According to the latest figures from the German Federal Statistical Office learned by Reuters, from January to September this year, Germany’s imports from China reached 85.2 billion euros, a sharp increase of 5% over the same period last year. At the same time, Germany’s total import trade fell 9.3% to 751.1 billion euros due to the global new crown epidemic. Under this trend, the proportion of imports from China has also reached a record high.
Zeng Lin, a scholar from the Mercator Center for China Studies in Germany, pointed out that this trend is due to the increase in demand for medical supplies produced in China during the epidemic, and also to the fact that many people work at home and have the same demand for electronic products made in China. Substantial growth.
Berner, chairman of the German Foreign Trade Association (BGA), told Reuters that Germany’s trading partners should be more diverse. “The new crown epidemic and the Sino-US trade war show that the supply chain must be diversified. This is not to move the supply chain back to Europe, but to build a European free trade agreement network.” He also believes that it is now determined. It would be an exaggeration to rely more on China. “It is better to wait until the epidemic has passed and the global industrial chain recovers before analyzing foreign trade figures at that time.”
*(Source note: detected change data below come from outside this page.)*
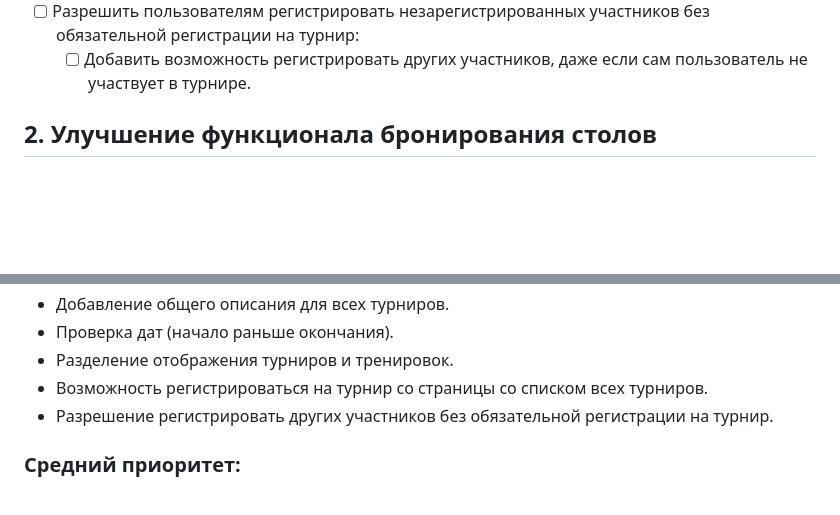
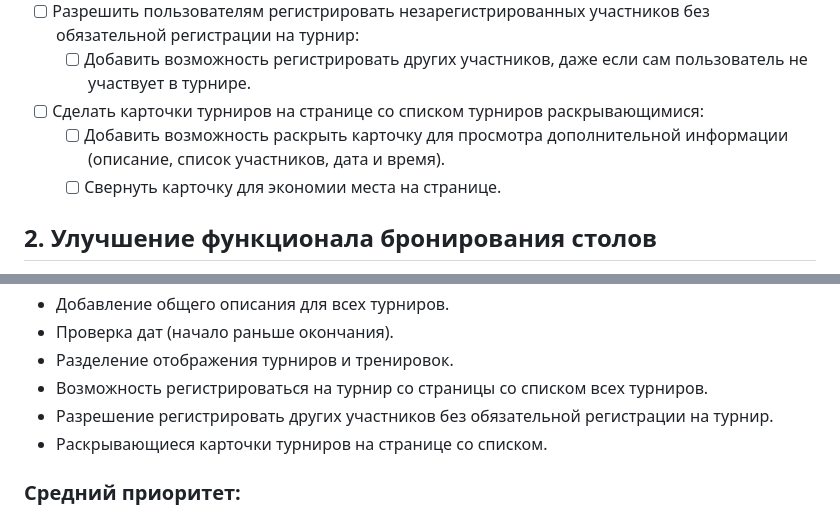
Before and after one commit to iamoverit/SpinNSlot, a Markdown page: src/README.md, 2 parts joined by grey strips. GitHub-like rendering; blank space fills up the shorter version.

Commit message:
feat: Add collapsible tournament cards to tournament list page

```diff
--- a/src/README.md
+++ b/src/README.md
@@ -26,6 +26,9 @@
   - [ ] При нажатии на кнопку открывать форму регистрации (для себя или для других участников).
 - [ ] Разрешить пользователям регистрировать незарегистрированных участников без обязательной регистрации на турнир:
   - [ ] Добавить возможность регистрировать других участников, даже если сам пользователь не участвует в турнире.
+- [ ] Сделать карточки турниров на странице со списком турниров раскрывающимися:
+  - [ ] Добавить возможность раскрыть карточку для просмотра дополнительной информации (описание, список участников, дата и время).
+  - [ ] Свернуть карточку для экономии места на странице.
 
 ## 2. Улучшение функционала бронирования столов
 - [ ] _Добавить календарь с выбором даты и времени для бронирования._
@@ -45,6 +48,7 @@
 - Разделение отображения турниров и тренировок.
 - Возможность регистрироваться на турнир со страницы со списком всех турниров.
 - Разрешение регистрировать других участников без обязательной регистрации на турнир.
+- Раскрывающиеся карточки турниров на странице со списком.
 
 ### Средний приоритет:
 - Уведомления о подтверждении брони и напоминаниях.
```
Zeng Lin also believes that the dependence of German companies on Chinese imports is actually not high. A large number of Chinese imports are still consumer goods and electronic products; for the industry, only a few areas rely on upstream pharmaceutical raw materials and electronic components from China. Device.
However, Zeng Lin also called on the German Federal Government to continue to pay attention to the status of trade with China. “In view of the rising political risks and the attendant supply chain risks, the government must be vigilant about possible weak links.” Zeng Lin called on the German government to identify which products are critical to industry, safety, and health. Then implement targeted supply chain diversification measures for these products.